TRIBUTES have been paid to Worcester's "heroes" in the aftermath of the horrific floods - as a £50,000 hardship fund was launched to help people get back to their feet.

Rival politicians at Worcester City Council have united to pay their respects to the hundreds of people and organisations who made a difference.

During the 2014/15 budget setting meeting at the Guildhall last night, leader Councillor Adrian Gregson said the city can be proud of the "exceptional" response to the worst floods to hit Worcester in seven years.

An attempt by the opposition Conservative Party to agree a £50,000 flood recovery fund was also agreed, offering vital help to those still suffering the consequences of the rising river levels.

The fund, which is a provisional pot of money and could be increased, will be used to offer cash handouts to those trying to rebuild their lives.

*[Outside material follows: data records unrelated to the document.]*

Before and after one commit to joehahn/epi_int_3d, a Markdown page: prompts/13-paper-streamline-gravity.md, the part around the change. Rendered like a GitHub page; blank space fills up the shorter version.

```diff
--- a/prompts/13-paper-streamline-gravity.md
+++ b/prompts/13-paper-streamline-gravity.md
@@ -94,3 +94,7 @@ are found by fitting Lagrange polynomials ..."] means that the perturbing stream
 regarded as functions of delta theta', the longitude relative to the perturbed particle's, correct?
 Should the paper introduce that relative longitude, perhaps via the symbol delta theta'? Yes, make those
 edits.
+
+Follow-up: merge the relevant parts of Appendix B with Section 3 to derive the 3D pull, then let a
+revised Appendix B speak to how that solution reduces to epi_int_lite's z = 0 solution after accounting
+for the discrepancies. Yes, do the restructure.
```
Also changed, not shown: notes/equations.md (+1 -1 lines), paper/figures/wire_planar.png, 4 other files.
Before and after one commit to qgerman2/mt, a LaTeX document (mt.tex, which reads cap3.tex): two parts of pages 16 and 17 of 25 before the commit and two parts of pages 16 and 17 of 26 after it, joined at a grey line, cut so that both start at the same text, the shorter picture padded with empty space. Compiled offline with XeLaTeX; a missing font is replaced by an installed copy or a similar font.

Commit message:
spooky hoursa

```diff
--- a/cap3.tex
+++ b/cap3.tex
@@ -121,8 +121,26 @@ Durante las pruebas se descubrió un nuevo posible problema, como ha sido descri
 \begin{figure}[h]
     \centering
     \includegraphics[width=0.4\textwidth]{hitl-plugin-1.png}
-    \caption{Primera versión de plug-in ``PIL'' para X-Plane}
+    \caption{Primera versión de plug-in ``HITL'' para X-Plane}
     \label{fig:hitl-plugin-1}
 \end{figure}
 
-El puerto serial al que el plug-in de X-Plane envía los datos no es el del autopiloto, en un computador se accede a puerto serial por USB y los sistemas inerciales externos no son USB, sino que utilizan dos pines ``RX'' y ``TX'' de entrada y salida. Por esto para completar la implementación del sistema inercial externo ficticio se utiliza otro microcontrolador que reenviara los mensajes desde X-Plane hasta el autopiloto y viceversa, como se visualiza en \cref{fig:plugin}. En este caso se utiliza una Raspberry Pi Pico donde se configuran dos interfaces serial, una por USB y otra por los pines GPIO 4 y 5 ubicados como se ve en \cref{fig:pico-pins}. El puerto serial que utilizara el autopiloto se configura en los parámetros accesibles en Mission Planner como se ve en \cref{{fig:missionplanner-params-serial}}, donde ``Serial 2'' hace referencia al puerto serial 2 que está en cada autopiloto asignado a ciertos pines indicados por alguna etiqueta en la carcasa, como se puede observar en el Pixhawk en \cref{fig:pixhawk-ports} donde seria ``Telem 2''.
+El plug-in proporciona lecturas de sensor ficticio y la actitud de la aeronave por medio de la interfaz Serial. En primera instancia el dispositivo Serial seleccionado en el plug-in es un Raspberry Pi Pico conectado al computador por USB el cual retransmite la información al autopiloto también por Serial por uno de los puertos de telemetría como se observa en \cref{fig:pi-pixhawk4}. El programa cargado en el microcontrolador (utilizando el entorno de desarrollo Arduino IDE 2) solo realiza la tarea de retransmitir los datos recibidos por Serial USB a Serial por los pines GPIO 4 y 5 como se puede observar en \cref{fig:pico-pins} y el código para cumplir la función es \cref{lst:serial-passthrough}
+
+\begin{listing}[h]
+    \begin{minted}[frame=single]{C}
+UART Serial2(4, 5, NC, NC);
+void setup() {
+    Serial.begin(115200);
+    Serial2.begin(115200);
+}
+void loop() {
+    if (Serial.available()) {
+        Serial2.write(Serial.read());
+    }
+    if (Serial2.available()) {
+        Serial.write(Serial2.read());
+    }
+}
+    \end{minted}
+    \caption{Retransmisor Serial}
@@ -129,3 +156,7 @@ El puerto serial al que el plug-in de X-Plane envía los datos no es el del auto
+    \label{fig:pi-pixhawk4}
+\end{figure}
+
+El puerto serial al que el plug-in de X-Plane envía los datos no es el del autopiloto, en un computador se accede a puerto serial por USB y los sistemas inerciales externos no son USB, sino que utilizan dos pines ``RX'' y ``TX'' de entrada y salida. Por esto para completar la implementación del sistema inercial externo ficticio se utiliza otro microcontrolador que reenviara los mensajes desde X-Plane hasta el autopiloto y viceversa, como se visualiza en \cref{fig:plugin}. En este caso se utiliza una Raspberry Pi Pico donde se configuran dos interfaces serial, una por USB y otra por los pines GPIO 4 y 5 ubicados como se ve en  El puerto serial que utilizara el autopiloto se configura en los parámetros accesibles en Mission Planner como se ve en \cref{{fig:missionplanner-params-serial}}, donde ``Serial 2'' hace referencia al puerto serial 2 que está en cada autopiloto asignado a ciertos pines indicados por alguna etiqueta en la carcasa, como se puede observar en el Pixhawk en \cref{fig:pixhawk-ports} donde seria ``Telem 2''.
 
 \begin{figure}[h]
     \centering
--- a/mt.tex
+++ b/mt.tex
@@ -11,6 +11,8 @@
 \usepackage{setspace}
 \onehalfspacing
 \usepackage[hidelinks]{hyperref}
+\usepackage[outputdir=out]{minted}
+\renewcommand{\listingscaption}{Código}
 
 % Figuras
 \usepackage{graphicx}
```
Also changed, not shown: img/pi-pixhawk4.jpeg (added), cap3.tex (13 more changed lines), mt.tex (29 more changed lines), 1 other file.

Although the exact methodology around how it will be spent and who will qualify for it are yet to be determined, it was nodded through after all parties agreed the city's recovery is still in its early stages.

The £50,000 fund was the idea of Councillor Lucy Hodgson, a Conservative and former Mayor of Worcester.

During the meeting Cllr Gregson name-checked city council staff, the Environment Agency, county council and even the likes of Tesco for offering people free cleaning packs and NPower for sending out volunteers.

He said he'd "like to thank everyone" for "keeping the city moving" when its luck was down.

"City council staff from a whole variety of council areas are also a lot of the unsung heroes here," he said.

"The staff are committed to their jobs and have wanted to do all they can to help."

Councillor Pat Agar, the Mayor of Worcester, said: "I'd like to say a profound thank you to the staff, the volunteers, everyone who did so well to help with the flooding."

Councillor Roger Knight, from the Conservatives, added: "The effort was absolutely first class and we owe them a debt of gratitude."

The criteria for the flood recovery fund fund will be developed in talks between group leaders from all the parties.

It follows a move by Malvern Hills District Council to offer affected households £250 grants, and a £130 million package from the Government to help people in need.

The details of the Government's help, which includes business rate and council tax relief, as well as potential household help worth up to £5,000, is still being worked through by local authorities.